Types of food processing: the NOVA Food Classification System

NOVA

✔ A food Classification System developed by researchers at the University of Sao Paulo, Brazil

✔ Classifies all foods and food products into 4 groups according to the nature, extent and purposes of processing they undergo,
rather than in terms of nutrients

(physical, chemical & biological techniques used after foods are separated from nature, and before they are consumed or else made into dishes/meals)

✔ Introducing the term “ultra-processed” food

✔ The most widely published and applied food classification system in the scientific literature

NOVA Classification System

Types of food processing: NOVA 1

NOVA Classification System – Definitions

Unprocessed or minimally processed foods

Unprocessed:
Edible parts of plants (fruit, seeds, leaves, roots) or animals (muscle, fat, eggs, milk), and also fungi, algae, all after separation from nature.
Spring and tap water.

Minimally processed:
Natural foods altered by methods including removal of inedible/unwanted parts, drying, crushing, grinding, powdering, fractioning, filtering, roasting, boiling, non-alcoholic fermentation, pasteurisation, chilling, freezing, placing in containers, and vacuum packaging.

All these processes should not add salt, sugar, oils, fats or other food substances to the original food.

Processed culinary ingredients

Products derived from group 1 or nature by processes such as pressing, refining, grinding, milling, and drying, e.g., oil, sugar, salt.

These products are used to prepare, season and cook group 1 foods.

Μay contain additives that prolong product duration, protect original properties, or prevent proliferation of microorganisms.

Processed foods

Products made by adding salt, sugar, or other group 2 ingredients to unprocessed food using preservation methods (e.g., canning, bottling), and, in the case of breads and cheese, using non-alcoholic fermentation.

The processes and ingredients that are used are designed to increase durability of group 1 foods and make them more enjoyable.

Ultra-processed foods (UPFs)

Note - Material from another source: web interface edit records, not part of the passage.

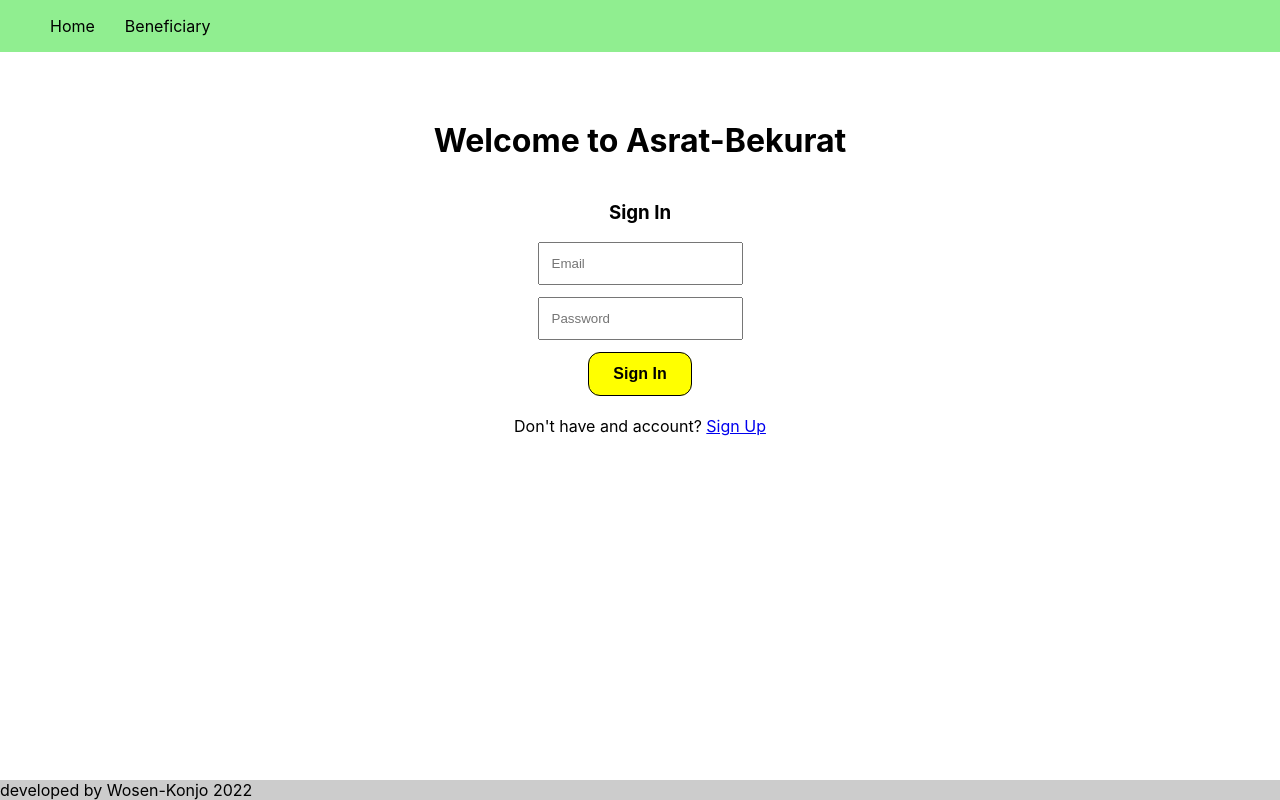
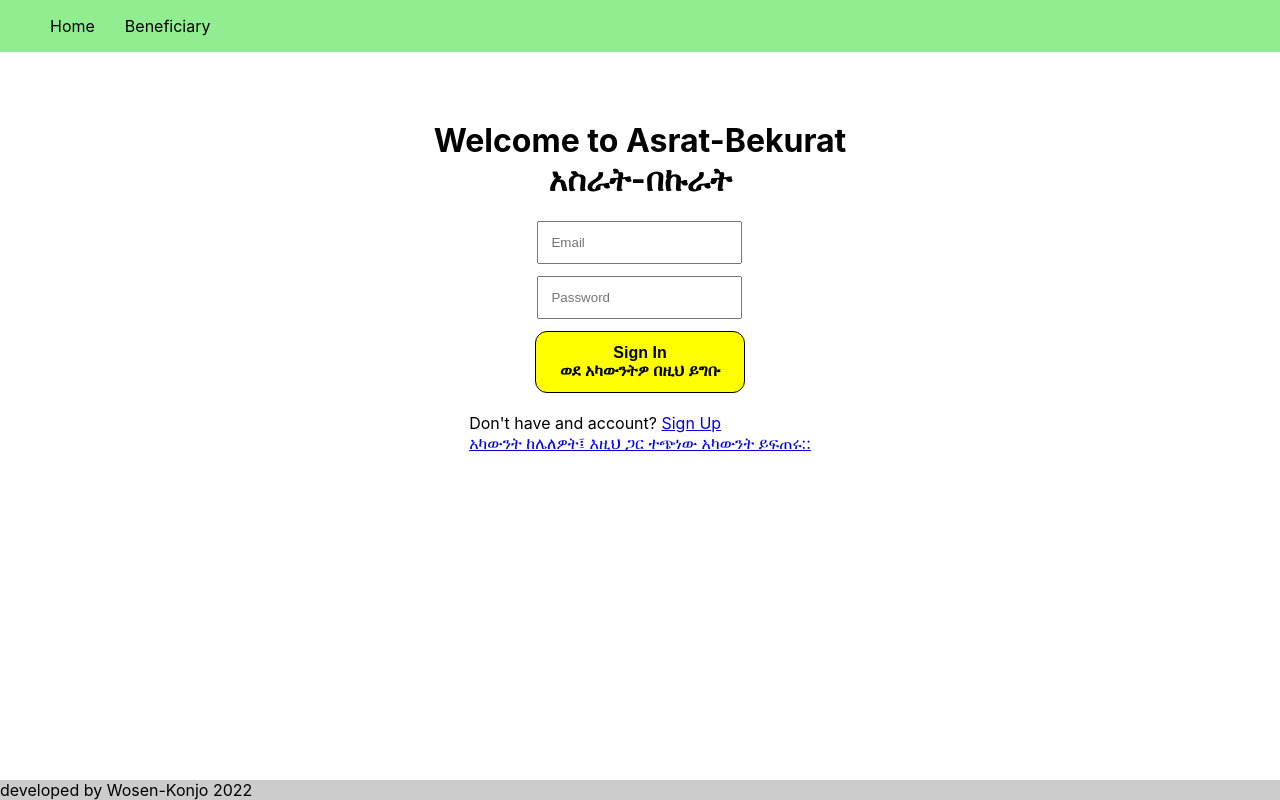
Before and after one commit to Wosen100/Bekurat, a React (Create React App) app: page / in a window 1280 px wide. Built offline with nearby package versions, Linux system fonts and the light colour scheme.

Commit message:
refactor(Landingpage and Login): added amharic text

```diff
--- a/src/components/common/SocialShareIcons.tsx
+++ b/src/components/common/SocialShareIcons.tsx
@@ -22,6 +22,7 @@ export default function SocialShareButton({ url }: SocialShareProps) {
             "messenger",
             "facebook",
             "twitter",
+
           ],
           padding: 12, // padding within buttons (INTEGER)
           radius: 4, // the corner radius on each button (INTEGER)
--- a/src/pages/LandingPage.tsx
+++ b/src/pages/LandingPage.tsx
@@ -18,13 +18,14 @@ const LandingPage = () => {
             <HeaderAndFooterWrapper>
                 <MainHeaderWrapper>
                     <h1>
-                        Welcome to <strong>Asrat-Bekurat</strong>
+                        Welcome to <strong>Asrat-Bekurat</strong> <br />
+                        <strong> አስራት-በኩራት  </strong>
                     </h1>
                 </MainHeaderWrapper>
                 <Grid container justifyContent={"center"} flexDirection="column" alignItems={"center"}>
                     <Login />
                     <br />
-                    <span> Don't have and account? <Link to="/signup"> Sign Up </Link></span>
+                    <span> Don't have and account? <Link to="/signup"> Sign Up <br /> አካውንት ከሌለዎት፤ እዚህ ጋር ተጭነው አካውንት ይፍጠሩ:: </Link></span>
                 </Grid>
             </HeaderAndFooterWrapper>
 
--- a/src/pages/auth/Login.tsx
+++ b/src/pages/auth/Login.tsx
@@ -82,7 +82,7 @@ const Login = () => {
   return (
     <div>
       <FormWrapper className="form-container">
-      <h3>Sign In</h3>
+
 
       {error.error && <label style={{ color: "red" }}>{error.message}</label>}
       {user && <Navigate to="/beneficiaries" replace={true} />}
@@ -97,7 +97,7 @@ const Login = () => {
             onChange={(e) => setPassword(e.target.value)}
             placeholder="Password"
           />
-          <button>Sign In</button>
+          <button>Sign In <br /> ወደ አካውንትዎ በዚህ ይግቡ </button>
         </form>
       </FormWrapper>
     </div>
```
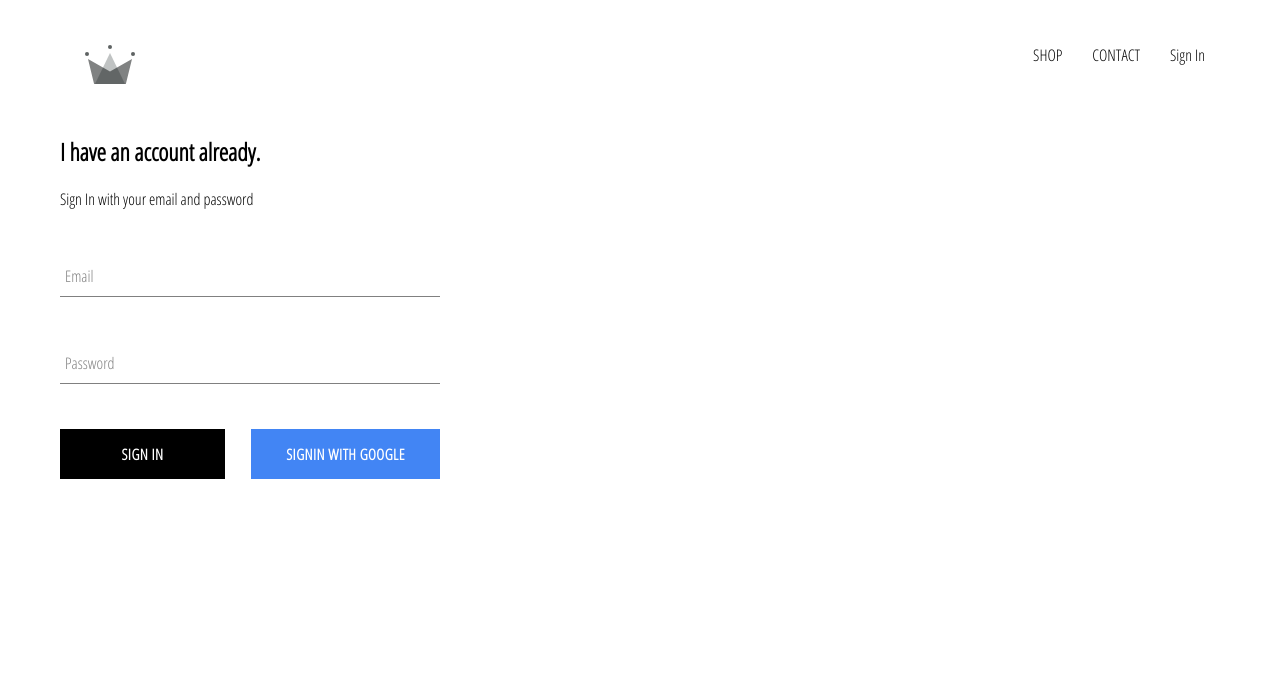
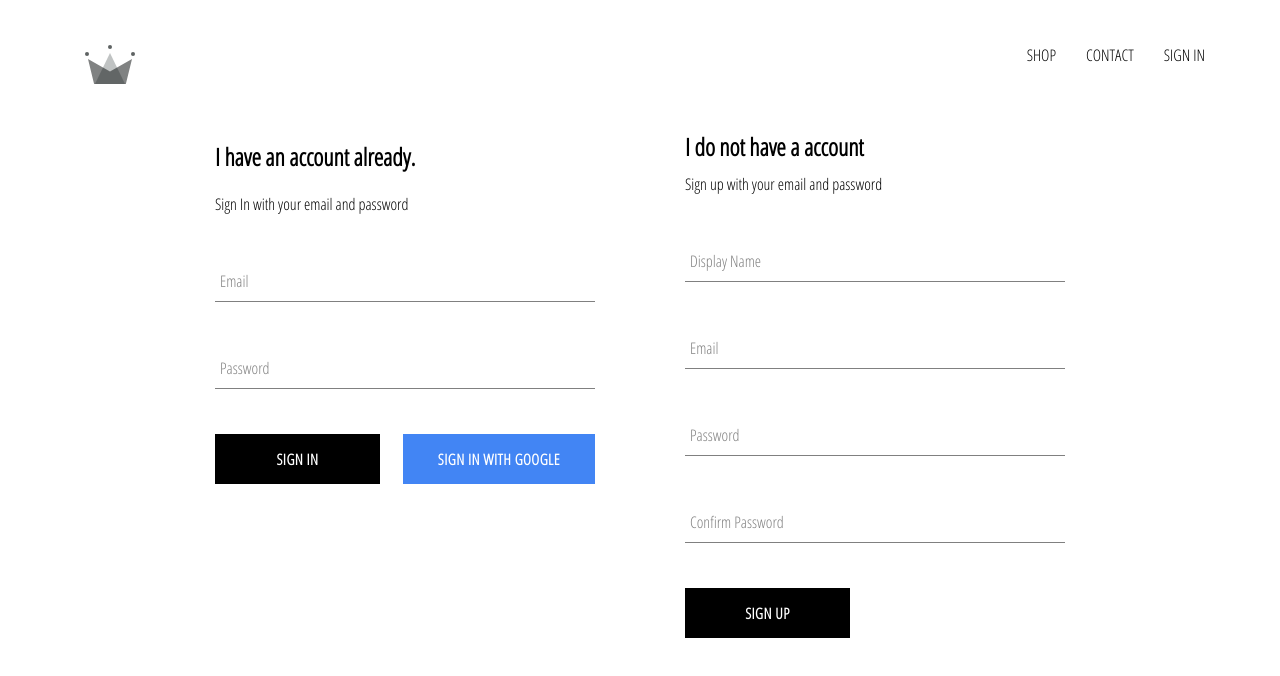
Before and after one commit to Fysl/shopping-react, a React (Create React App) app: page /signin in a window 1280 px wide. Shown: the top 676 px of the page. Built offline with nearby package versions, Linux system fonts and the light colour scheme; no server answers.

Commit message:
Sign Up Email/Password

```diff
--- a/src/App.js
+++ b/src/App.js
@@ -1,46 +1,64 @@
 import React from 'react';
-import logo from './logo.svg';
-import {Switch,Route} from 'react-router-dom'
+//import logo from './logo.svg';
+import { Switch, Route } from 'react-router-dom'
 
 import './App.css';
 import HomePage from './pages/homepage/homepage.component'
 import SignInAndSignUp from './pages/sign-in-and-sign-up/sign-in-and-sign-up.component'
 import ShopPage from './pages/shop/shop.component'
 import Header from './components/Header/header.component'
-import {auth} from './firebase/firebase.util'
+import { auth, createUserProfileDocument } from './firebase/firebase.util'
 
 
 class App extends React.Component {
-  constructor(){
+  constructor() {
     super();
 
-    this.state={
-      currentUser:null
+    this.state = {
+      currentUser: null
     }
 
   }
-  unsubscribeFromAuth=null;
+  unsubscribeFromAuth = null;
 
-  componentDidMount()
-  {
-    this.unsubscribeFromAuth=  auth.onAuthStateChanged(user =>{
-       this.setState({currentUser:user})
+  componentDidMount() {
 
-    })
+    this.unsubscribeFromAuth = auth.onAuthStateChanged(async userAuth => {
+
+      if (userAuth) {
+        const UserRef = await createUserProfileDocument(userAuth);
+
+        UserRef.onSnapshot(snapShot => {
+          this.setState({
+            currentUser: {
+              id: snapShot.id,
+              ...snapShot.data()
+
+            }
+          });
+          console.log(this.state)
+        });
+
+      }
+      else {
+        this.setState({ currentUser: userAuth })
+      }
+
+    });
   }
 
-  componentWillUnmount()
-  {
+  componentWillUnmount() {
     this.unsubscribeFromAuth();
   }
-  render(){
+  render() {
+
     return (
       <div>
         <Header currentUser={this.state.currentUser} />
         <Switch>
-        <Route exact path='/' component={HomePage} />
-       <Route path='/shop' component={ShopPage} />
-       <Route path='/signin' component={SignInAndSignUp} />
+          <Route exact path='/' component={HomePage} />
+          <Route path='/shop' component={ShopPage} />
+          <Route path='/signin' component={SignInAndSignUp} />
         </Switch>
 
       </div>
--- a/src/components/Header/header.component.jsx
+++ b/src/components/Header/header.component.jsx
@@ -14,12 +14,15 @@
         <div className='options'>
             <Link className='option' to='/shop'>SHOP</Link>
             <Link className='option' to='/contact'>CONTACT</Link>
-            {
-                currentUser ?
-                <div className='option' onClick={() =>auth.signOut()}>Sign Out</div>
-                :
-                <Link className='option' to="/signin">Sign In</Link>
-            }
+            {currentUser ? (
+        <div className='option' onClick={() => auth.signOut()}>
+          SIGN OUT
+        </div>
+      ) : (
+        <Link className='option' to='/signin'>
+          SIGN IN
+        </Link>
+      )}
         </div>
     </div>
 )
--- a/src/components/sign-in/sign-in.component.jsx
+++ b/src/components/sign-in/sign-in.component.jsx
@@ -22,7 +22,7 @@
     }
     handleSubmit = event =>{
         event.preventDefault();
-         this.setState({email:'',password:''})
+         this.setState({email:'',password:''});
      }
      handleChange= event =>{
          const {value,name}=event.target;
@@ -37,16 +37,15 @@
               <span>Sign In with your email and password</span>
 
             <form onSubmit={this.handleSubmit}>
-                <FormInput name="email" type="email" label="Email" value={this.state.email} handleChange={this.handleChange} required />
+                <FormInput name="email" type="email" label="Email" value={this.state.email} handleChange={this.handleChange} />
 
-                <FormInput name="password" type="email" label="Password" value={this.state.password} handleChange={this.handleChange} required />
+                <FormInput name="password" type="password" label="Password" value={this.state.password} handleChange={this.handleChange} />
 
                <div className='buttons'>
                <CustomButton type="submit">Sign In</CustomButton>
-                <CustomButton onClick={signInWithGoogle} isGoogleSignIn >
-                    {' '}
-                    SignIn with Google
-                    {' '}
+
+                <CustomButton onClick={signInWithGoogle} isGoogleSignIn>
+                     Sign In With Google
                     </CustomButton>
                </div>
 
--- /dev/null
+++ b/src/components/sign-up/sign-up.component.jsx
@@ -0,0 +1,102 @@
+import React from 'react'
+
+import FormInput from '../form-input/form-input.component'
+import CustomButton from '../custom-button/custom-button.component'
+import { auth, createUserProfileDocument } from '../../firebase/firebase.util'
+
+import './sign-up.styles.scss'
+
+class SignUp extends React.Component {
+    constructor() {
+      super();
+
+      this.state = {
+        displayName: '',
+        email: '',
+        password: '',
+        confirmPassword: ''
+      };
+    }
+
+    handleSubmit = async event => {
+      event.preventDefault();
+
+      const { displayName, email, password, confirmPassword } = this.state;
+
+      if (password !== confirmPassword) {
+        alert("passwords don't match");
+        return;
+      }
+
+      try {
+        const { user } = await auth.createUserWithEmailAndPassword(
+          email,
+          password
+        );
+
+        await createUserProfileDocument(user, { displayName });
+
+        this.setState({
+          displayName: '',
+          email: '',
+          password: '',
+          confirmPassword: ''
+        });
+      } catch (error) {
+        console.error(error);
+      }
+    };
+
+    handleChange = event => {
+      const { name, value } = event.target;
+
+      this.setState({ [name]: value });
+    };
+
+    render() {
+      const { displayName, email, password, confirmPassword } = this.state;
+      return (
+        <div className='sign-up'>
+          <h2 className='title'>I do not have a account</h2>
+          <span>Sign up with your email and password</span>
+          <form className='sign-up-form' onSubmit={this.handleSubmit}>
+            <FormInput
+              type='text'
+              name='displayName'
+              value={displayName}
+              onChange={this.handleChange}
+              label='Display Name'
+              required
+            />
+            <FormInput
+              type='email'
+              name='email'
+              value={email}
+              onChange={this.handleChange}
+              label='Email'
+              required
+            />
+            <FormInput
+              type='password'
+              name='password'
+              value={password}
+              onChange={this.handleChange}
+              label='Password'
+              required
+            />
+            <FormInput
+              type='password'
+              name='confirmPassword'
+              value={confirmPassword}
+              onChange={this.handleChange}
+              label='Confirm Password'
+              required
+            />
+            <CustomButton type='submit'>SIGN UP</CustomButton>
+          </form>
+        </div>
+      );
+    }
+  }
+
+  export default SignUp;
--- /dev/null
+++ b/src/components/sign-up/sign-up.styles.scss
@@ -0,0 +1,9 @@
+.sign-up {
+    display: flex;
+    flex-direction: column;
+    width: 380px;
+
+    .title {
+      margin: 10px 0;
+    }
+  }
--- a/src/firebase/firebase.util.js
+++ b/src/firebase/firebase.util.js
@@ -1,8 +1,8 @@
-import firebase, { firestore } from 'firebase/app';
+import firebase from 'firebase/app';
 import 'firebase/firestore'
 import 'firebase/auth'
 
-const config={
+const config = {
   apiKey: "AIzaSyDtphAYGMK3Y7C4wWgOzMDSb45CtdqNewM",
   authDomain: "shopping-298fe.firebaseapp.com",
   databaseURL: "https://shopping-298fe.firebaseio.com",
@@ -15,10 +15,38 @@
 
 firebase.initializeApp(config);
 
+export const createUserProfileDocument = async (userAuth, additionalData) => {
+  if (!userAuth) return;
+
+  const userRef = firestore.doc(`users/${userAuth.uid}`);
+
+  const snapShot = await userRef.get();
+
+  if (!snapShot.exists) {
+    const { displayName, email } = userAuth;
+    const createdAt = new Date();
+    try {
+      await userRef.set({
+        displayName,
+        email,
+        createdAt,
+        ...additionalData
+      });
+    } catch (error) {
+      console.log('error creating user', error.message);
+    }
+  }
+
+  return userRef;
+}
+
+
+
 export const auth = firebase.auth();
-  export const Firestore = firebase.firestore();
+export const firestore = firebase.firestore();
 
 const provider = new firebase.auth.GoogleAuthProvider();
-  provider.setCustomParameters({prompt:'select_account'})
-  export const signInWithGoogle =() => auth.signInWithPopup(provider)
+provider.setCustomParameters({ prompt: 'select_account' });
+export const signInWithGoogle = () => auth.signInWithPopup(provider);
+
 export default firebase;
--- a/src/pages/sign-in-and-sign-up/sign-in-and-sign-up.component.jsx
+++ b/src/pages/sign-in-and-sign-up/sign-in-and-sign-up.component.jsx
@@ -1,6 +1,8 @@
 import React from 'react'
 
 import SignIn from '../../components/sign-in/sign-in.component'
+import SignUp from '../../components/sign-up/sign-up.component'
+
 import '../sign-in-and-sign-up/sign-in-and-sign-up.styles.scss'
 
 
@@ -8,6 +10,7 @@
 
     <div className='sign-in-and-sign-up'>
 <SignIn />
+<SignUp />
     </div>
 )
 
--- a/src/pages/sign-in-and-sign-up/sign-in-and-sign-up.styles.scss
+++ b/src/pages/sign-in-and-sign-up/sign-in-and-sign-up.styles.scss
@@ -0,0 +1,6 @@
+.sign-in-and-sign-up {
+    width: 850px;
+    display: flex;
+    justify-content: space-between;
+    margin: 30px auto;
+  }
```
Lines whose indentation alone changed are shown as unchanged.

Products that involve formulations of ingredients, most of exclusive industrial use, typically made by a series of industrial techniques and processes.

Many UPFs require sophisticated equipment and technology, hence the term ‘ultra-processed’.

Ingredients of UPFs include:

  • sources of energy 🡪 sugar, oils or fats, or salt, generally in combination.
  • nutrients of no or rare culinary use 🡪 high fructose corn syrup, hydrogenated/interesterified oils etc.
  • protein isolates that make the final product palatable or more appealing 🡪 flavour enhancers, colours, emulsifiers, sweeteners, thickeners, anti-foaming, bulking, carbonating, foaming, gelling, glazing agents etc.
  • additives prolonging product duration, protecting original properties or preventing proliferation of microorganisms.